  5. Then, type the command as follows: ping x.x.x.x (eg: ping 192.168.1.254).
  6. Your screen should look something like this…

    windows-cmd-2

  7. Once the ping test has completed, you will need to send this data to OntheNet for analysis.To do this you can press the Print Screen button on your keyboard (this will take a snap shot of your screen) and then paste this into Microsoft Paint.
  8. Attach the screen capture and email your results to support@onthenet.com.au.

Macintosh:

  1. On the menu running across the top section of your Macintosh, Click on the GO menu.

    ping-mac-1

  2. Click UTILITIES.
  3. Click on NETWORK UTILITY.

    ping-mac-2

  4. From here, Click on the PING Tab.

    ping-mac-3

  5. Where it is labled ‘Please enter the Network Address to Ping’, Enter an IP Address or a Website Address.
  6. You will have a choice of sending an unlimited number of pings OR sending only a certain amount of pings (the default being 10).
  7. Choose the amount that is righ for you, and then click the PING button to start the process.
  8. Once the ping test has completed, you will need to send this data to OntheNet for analysis.To do this, copy the data in the the text box and then paste this data into a new email.
  9. Address the email to support@onthenet.com.au – Technical Support will then either analyze this data or escalate this information to an Engineer.

A trace route is useful to determine the path that Internet Data takes across a network and their response times.

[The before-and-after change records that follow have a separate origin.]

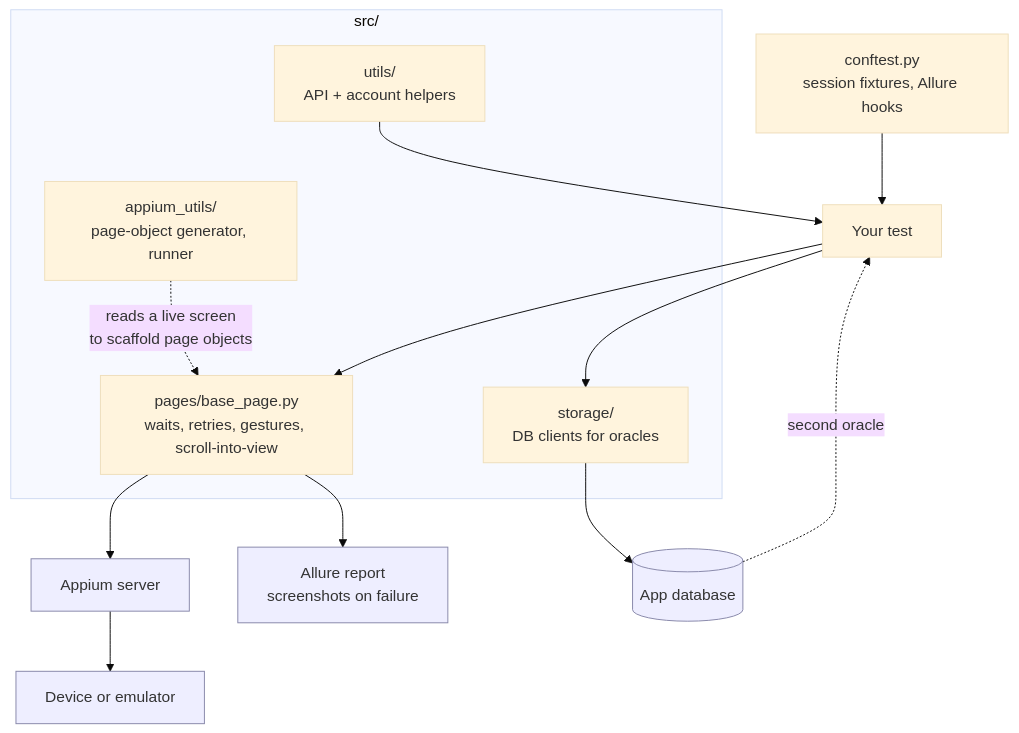
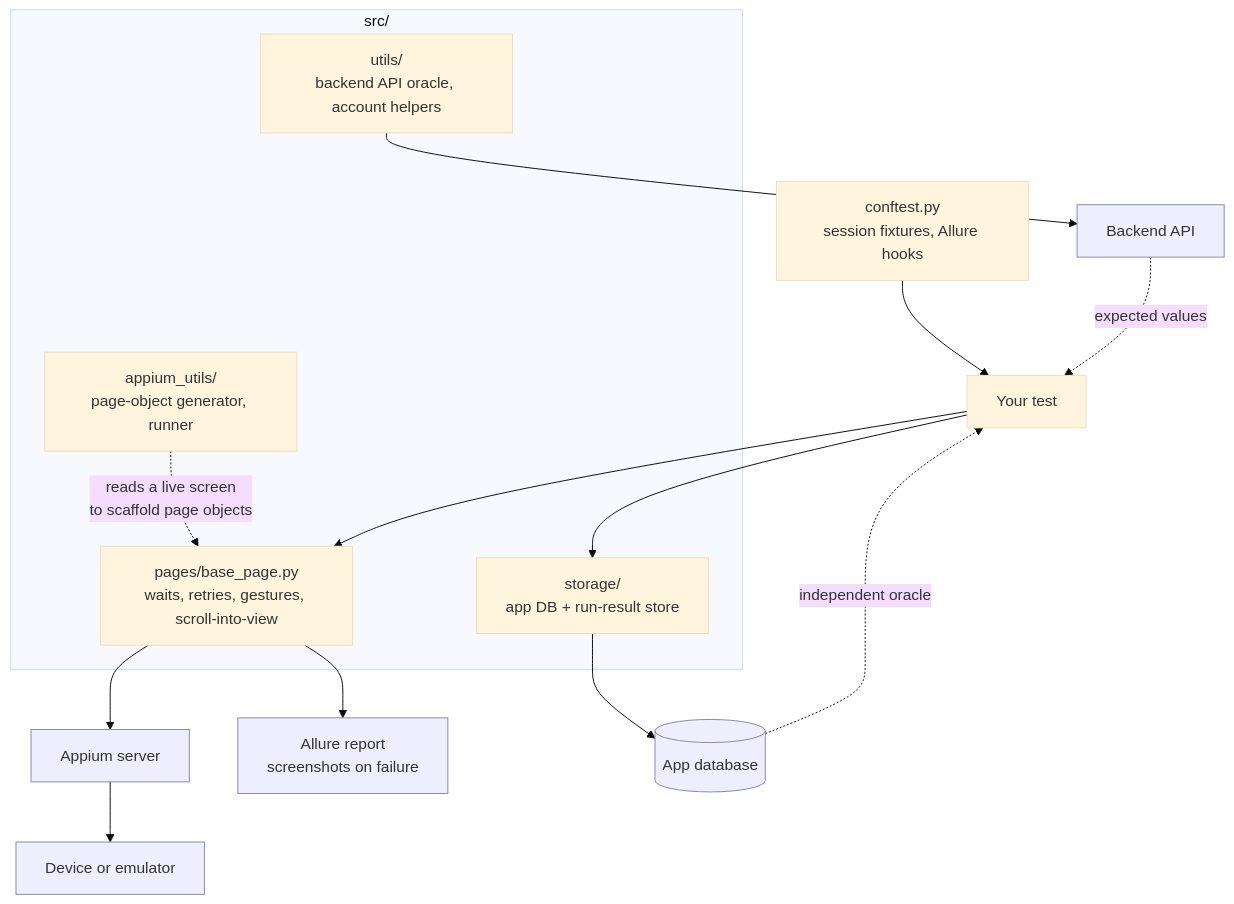
One commit to sonukhobragade/appium-mobile-harness changed the diagram in README.md. Above: the diagram before and after it, drawn with Mermaid (base theme). The commit also changed other lines of this file, not shown here.

First line of the commit message:
docs: the oracle is the backend API, not the result store (#3)

````diff
--- a/README.md
+++ b/README.md
@@ -14,27 +15,30 @@
 ```mermaid
 flowchart TD
     TEST[Your test]
     CONF[conftest.py<br/>session fixtures, Allure hooks]
 
     subgraph harness [src/]
         PAGE[pages/base_page.py<br/>waits, retries, gestures, scroll-into-view]
         GEN[appium_utils/<br/>page-object generator, runner]
-        UTIL[utils/<br/>API + account helpers]
-        STORE[storage/<br/>DB clients for oracles]
+        UTIL[utils/<br/>backend API oracle, account helpers]
+        STORE[storage/<br/>app DB + run-result store]
     end
 
     APPIUM[Appium server]
     DEVICE[Device or emulator]
     DB[(App database)]
+    API[Backend API]
     ALLURE[Allure report<br/>screenshots on failure]
 
     CONF --> TEST --> PAGE --> APPIUM --> DEVICE
     GEN -.reads a live screen<br/>to scaffold page objects.-> PAGE
-    TEST --> STORE --> DB
-    DB -.second oracle.-> TEST
-    UTIL --> TEST
+    UTIL --> API
+    API -.expected values.-> TEST
+    STORE --> DB
+    DB -.independent oracle.-> TEST
+    TEST --> STORE
     PAGE --> ALLURE
 
     classDef ext fill:#eef,stroke:#88a
-    class APPIUM,DEVICE,DB,ALLURE ext
+    class APPIUM,DEVICE,DB,API,ALLURE ext
 ```
````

There are many scenarios where this kind of test can become useful.

Here are some step by step instructions on performing a Trace Route Test:

Windows XP/Vista/Windows 7:

  1. Click the START button on the lower left-hand hand side of your screen.
  2. Click RUN (Windows XP) or Click in the text box that has the text ‘Start Programs and Files‘ (Windows Vista and 7).
  3. Type ‘cmd‘ in the text box and click OK. In Windows Vista and Windows 7 you simply press the Enter/Return key on your keyboard.
  4. A black window will appear that looks something like this…

    windows-cmd-1

  5. Then, type the command as follows: traceroute x.x.x.x (eg: traceroute 66.102.11.99 OR traceroute www.google.com).
  6. Your screen should look something like this…

    windows-traceroute-2

  7. Once the trace route test has completed, you will need to send this data to OntheNet for analysis.To do this you can press the Print Screen button on your keyboard (this will take a snap shot of your screen) and then paste this into Microsoft Paint.
  8. Attach the screen capture and email your results to support@onthenet.com.au.

Macintosh:

  1. On the menu running across the top section of your Macintosh, Click on the GO menu.

    ping-mac-1

  2. Click UTILITIES.
  3. Click on NETWORK UTILITY.

    ping-mac-2

  4. From here, Click on the Traceroute Tab.

    ping-mac-3

  5. Where it is labled ‘Please enter the Network Address to trace an internet route to..’, Enter an IP Address or a Website Address.
  6. Click the TRACE button to start the process.
  7. Once the trace test has completed, you will need to send this data to OntheNet for analysis.To do this, copy the data in the the text box and then paste this data into a new email.
  8. Address the email to support@onthenet.com.au – Technical Support will then either analyze this data or escalate this information to an Engineer.